"What the paper describes is research designed to generate muscle from a newly established pig stem-cell line, rather that from primary cells taken directly from a pig," co-author Dr. Nicholas Genovese, a stem-cell biologist (and vegetarian), told Digital Trends. "This entailed understanding the biology of relatively uncharacterized and recently-derived porcine induced pluripotent stem cell lines. What conditions support cell growth, survival and differentiation? These are all questions I had to figure out in the lab before the cells could be turned into muscle."
Also at GlobalMeatNews.
Enhanced Development of Skeletal Myotubes from Porcine Induced Pluripotent Stem Cells (open, DOI: 10.1038/srep41833) (DX)
I said water, energy, and land. As in the production can be done in a building covering 1% of the land area that would be required for raising cattle.
Later you noted that growing grains or alfalfa uses water. It also uses land--much more land, I would assume, than do feed lots.
> Low greenhouse gas emissions because there are no cattle FARTS.
Unless I'm mistaken, the bacteria that produce all that methane are the same bacteria that permit cattle to digest cellulose. We don't, AFAIK, have a practical industrial method of doing so (perhaps the same bacteria could be grown in a bioreactor, and the methane put to good use?).

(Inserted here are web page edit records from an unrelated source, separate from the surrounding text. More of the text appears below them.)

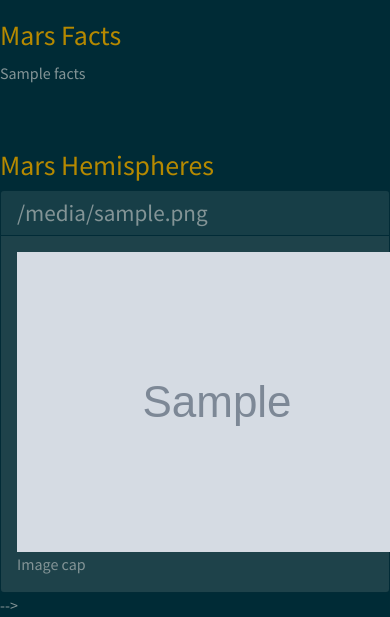
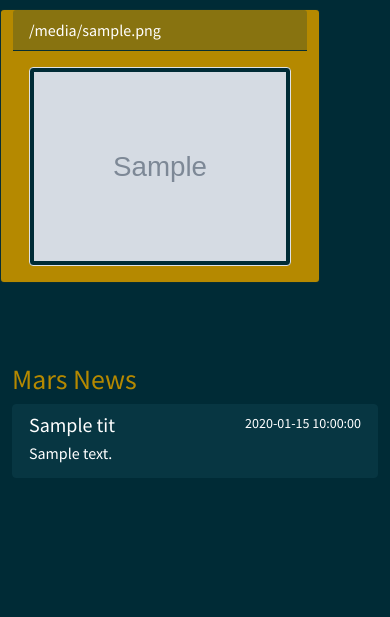
Before and after one commit to ToniEdwards/web-scraping-challenge, a Flask app: page / in a window 390 px wide; the page is wider, and only the part inside the window is pictured. Shown: the part 758-1375 px from the top of that part. After the commit the page ends 1221 px from the top of that part, so only its background shows below. Run offline with Flask 2, Linux system fonts and the light colour scheme; grey boxes marked "Sample" are stand-in pictures; a database or web service that is not in the repository returns one stand-in record (values such as "Sample title"); some libraries are stand-ins or nearby versions.

Commit message:
Final Commit for this challenge.

```diff
--- a/Mission-to-Mars/app.py
+++ b/Mission-to-Mars/app.py
@@ -7,23 +7,18 @@ app = Flask(__name__)
 
 app.config["MONGO_URI"] = "mongodb://localhost:27017/mars_app"
 mongo = PyMongo(app)
-#client = MongoClient("localhost", 27017)
-#db = client["mars_db"]
-#collection = db["collections"]
 
 @app.route("/scrape")
 def scrape():
     mars_dict = scrape_mars.scrape_data()
-    #collection.insert_one(mars_dict)
-    #client.close()
     mars = mongo.db.mars_db
-    mars.replace_one({}, mars_dict, upsert=True)
+    mars.insert_one({}, mars_dict)
     return redirect('/', code=302)
 
 @app.route("/")
 def index():
-    mars_data = mongo.db.mars_db.find_one()
-    #mars_data = collection.find_one()
+    mars = mongo.db.mars_db
+    mars_data = mars.find_one()
     return render_template("index.html", data=mars_data)
 
 if __name__ == "__main__":
--- a/Mission-to-Mars/scrape_mars.py
+++ b/Mission-to-Mars/scrape_mars.py
@@ -31,13 +31,10 @@ def scrape_news(browser):
     news_dict = {}
     for result in results:
         try:
-            #news_title.append(result.find("div", class_ = "content_title").text)
             news_title = result.find("div", class_ = "content_title").text
             news_dict["tit"] = news_title
-            #news_desc.append(result.find("div", class_ = "article_teaser_body").text)
             news_desc = result.find("div", class_ = "article_teaser_body").text
             news_dict["desc"] = news_desc
-            #news_date.append(result.find("div", class_ = "list_date").text)
             news_date = result.find("div", class_ = "list_date").text
             news_dict["date"] = news_date
             dictionary = news_dict.copy()
@@ -52,7 +49,6 @@ def scrape_feature(browser):
     img_soup = bs(browser.html,"html.parser")
     img_results = img_soup.find("img", class_ = "headerimage")["src"]
     featured_image_url = f"{img_url}{img_results}"
-    #feature_dict = {"featured_image_url": featured_image_url}
     return featured_image_url
 
 def scrape_facts():
@@ -63,7 +59,7 @@ def scrape_facts():
     clean_mars_df = mars_df[1:]
     clean_mars_df.columns = header
     clean_mars_df = clean_mars_df.set_index(clean_mars_df.columns[0])
-    facts_html = clean_mars_df.to_html(classes="table-primary")
+    facts_html = clean_mars_df.to_html()
     return facts_html
 
 def scrape_images(browser):
--- a/Mission-to-Mars/templates/index.html
+++ b/Mission-to-Mars/templates/index.html
@@ -10,7 +10,7 @@
         <script src="https://cdn.jsdelivr.net/npm/bootstrap@5.1.3/dist/js/bootstrap.bundle.min.js"
             integrity="sha384-ka7Sk0Gln4gmtz2MlQnikT1wXgYsOg+OMhuP+IlRH9sENBO0LRn5q+8nbTov4+1p"
             crossorigin="anonymous"></script>
-        <link rel="stylesheet" href="css\bootstrap.css">
+        <link rel="stylesheet" href="../static/styles/bootstrap.css">
         <title>AstroSpace</title>
     </head>
 
@@ -64,8 +64,32 @@
             <button type="button" class="btn-close" data-bs-dismiss="alert"></button>
             <strong>Looking for live updates?</strong> <a href="/scrape" class="alert-link">Click here to update the report!</a>
         </div>
+        <div class="container-fluid">
+            <div class="row">
+                <div class="col-md-6">
+                    <h1 class="h1 text-primary">Mars Featured Image</h1>
+                    <img class="img-fluid" src="{{data.feature}}" alt="Responsive image"/>
+                </div>
+                <div class="col-md-6">
+                    <h1 class="h1 text-primary">Mars Facts</h1>
+                    {{ data.facts | safe }}
+                </div>
+            </div>
+        </div>
+        <h1 class="h1 text-primary">Mars Hemispheres</h1>
+        <div class="container-fluid">
+            <div class="row">
+                {% for hemi in data.hemispheres %}
+                    <div class="card text-white bg-primary mb-3" style="max-width: 20rem;">
+                        <div class="card-header">{{hemi.img_tit}}</div>
+                        <div class="card-body">
+                        <img src="{{hemi.img_url | default('static/images/error.png', true)}}" class="img-thumbnail" />
+                        </div>
+                    </div>
+                {% endfor %}
+            </div>
             <h1 class="h1 text-primary">Mars News</h1>
-        <div class="list-group col-md-8"></div>
+            <div class="list-group col-md-6">
                 {% for news in data.news %}
                     <a href="#" class="list-group-item list-group-item-action flex-column align-items-start active">
                         <div class="d-flex w-100 justify-content-between">
@@ -76,29 +100,8 @@
                     </a>
                 {% endfor %}
             </div>
+        </div>
 
-        <h1 class="h1 text-primary">Featured Mars Image</h1>
-        <div class="col-md-6">
-              <img class="img-fluid"
-                src="{{data.feature}}"
-                alt="Responsive image"
-              />
-        </div>
-        <h1 class="h1 text-primary">Mars Facts</h1>
-        <div class="col-md-6">
-            {{ data.facts | safe }}
-        </div>
-        <h1 class="h1 text-primary">Mars Hemispheres</h1>
-        {% for hemi in data.hemispheres %}
-            <div class="card col-md-6">
-                <h3 class="card-header">{{hemi.img_tit}}</h3>
-                <div class="card-body">
-                    <img src="{{hemi.img_url | default('static/images/error.png', true)}}" class="d-block user-select-none" />
-                    <rect width="100%" height="100%" fill="#868e96"></rect>
-                    <text x="50%" y="50%" fill="#dee2e6" dy=".3em">Image cap</text>
-                </div>
-            </div> -->
-        {% endfor %}
 
     </body>
 
```
Also changed, not shown: Mission-to-Mars/static/styles/bootstrap.css (renamed from Mission-to-Mars/templates/css/bootstrap.css). Lines whose indentation alone changed are shown as unchanged.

Lacking a digestive system, cultured meat will need an industrially produced nutrient broth. There will also have to be replacements for the immune, respiratory, and excretory systems.
> http://pubs.acs.org/doi/abs/10.1021/es200130u [acs.org]

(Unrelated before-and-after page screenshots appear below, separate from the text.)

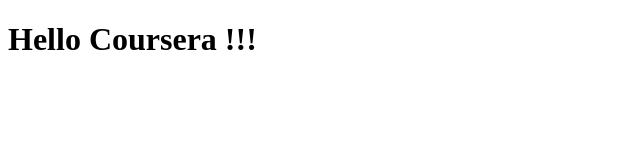
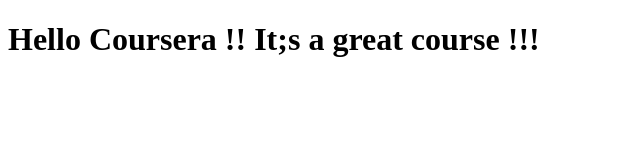
Before and after one commit to skmanna/coursera-test, a plain HTML site: page site/index.html in a window 1280 px wide. Shown: the whole page, without its empty margins (0-640 px from the left). Drawn offline with Linux system fonts and the light colour scheme.

Commit message:
a small addition

```diff
--- a/site/index.html
+++ b/site/index.html
@@ -4,6 +4,6 @@
 	<title>Hello Coursera !</title>
 </head>
 <body>
-<h1>Hello Coursera !!!</h1>
+<h1>Hello Coursera !! It;s a great course !!!</h1>
 </body>
 </html>
```
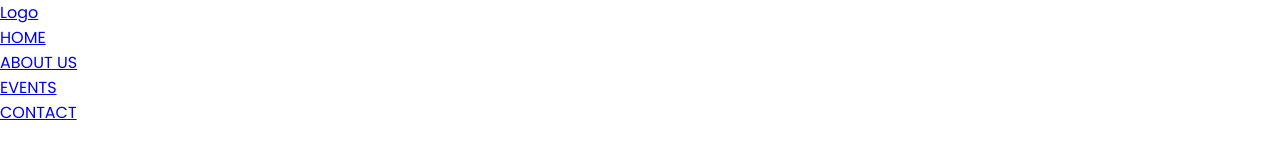
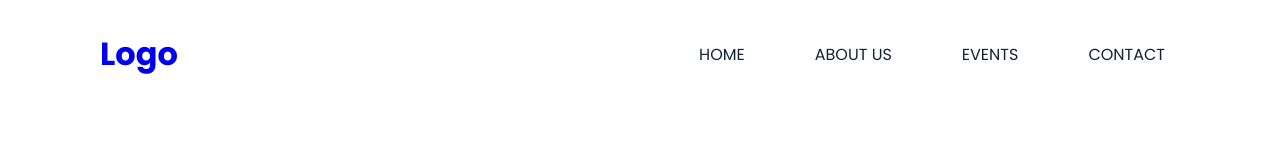
Before and after one commit to juniortimoteo18/parallax-website-HTML-CSS-JavaScript, a plain HTML site: page about_us.html in a window 1280 px wide. Drawn offline with Linux system fonts and the light colour scheme.

Commit message:
Update style.css

```diff
--- a/style.css
+++ b/style.css
@@ -11,3 +11,41 @@ body {
     background: #fff;
     min-height: 100vh;
 }
+header {
+    position: absolute;
+    top: 0;
+    left: 0;
+    width: 100%;
+    padding: 30px 100px;
+    display: flex;
+    justify-content: space-between;
+    align-items: center;
+    z-index: 1000;
+}
+
+.logo {
+    font-weight: 700;
+    font-size: 2em;
+    text-decoration: none;
+}
+
+.navigation {
+    display: flex;
+    justify-content: center;
+    align-items: center;
+    gap: 40px;
+}
+.navigation li {
+    list-style: none;
+}
+.navigation li a {
+    text-decoration: none;
+    padding: 6px 15px;
+    color: #112434;
+    border-radius: 20px;
+}
+.navigation li a:hover {
+    background: #112434;
+    color: #fff;
+    ;
+}
```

"Cyanobacteria hydrolysate was assumed to be used as the nutrient and energy source," they write in their abstract. I didn't view the full article, but I wonder how much of the predicted saving in land and water is due to that assumption. Cyanobacteria can grow in sea water, so it could be said that no land or fresh water is needed for its cultivation. The species Nostoc commune, which can grow in the ocean (or, I'm guessing, fresh water), is eaten by people.
http://lkcnhm.nus.edu.sg/dna/organisms/details/645 [nus.edu.sg]http://cuzcoeats.com/an-edible-bacteria-called-llullucha-finds-place-in-cuzcos-cuisine/ [cuzcoeats.com]https://en.wikipedia.org/wiki/Nostoc_commune#Uses [wikipedia.org]
article about using hydrolysed cyanobacteria to grow yeast: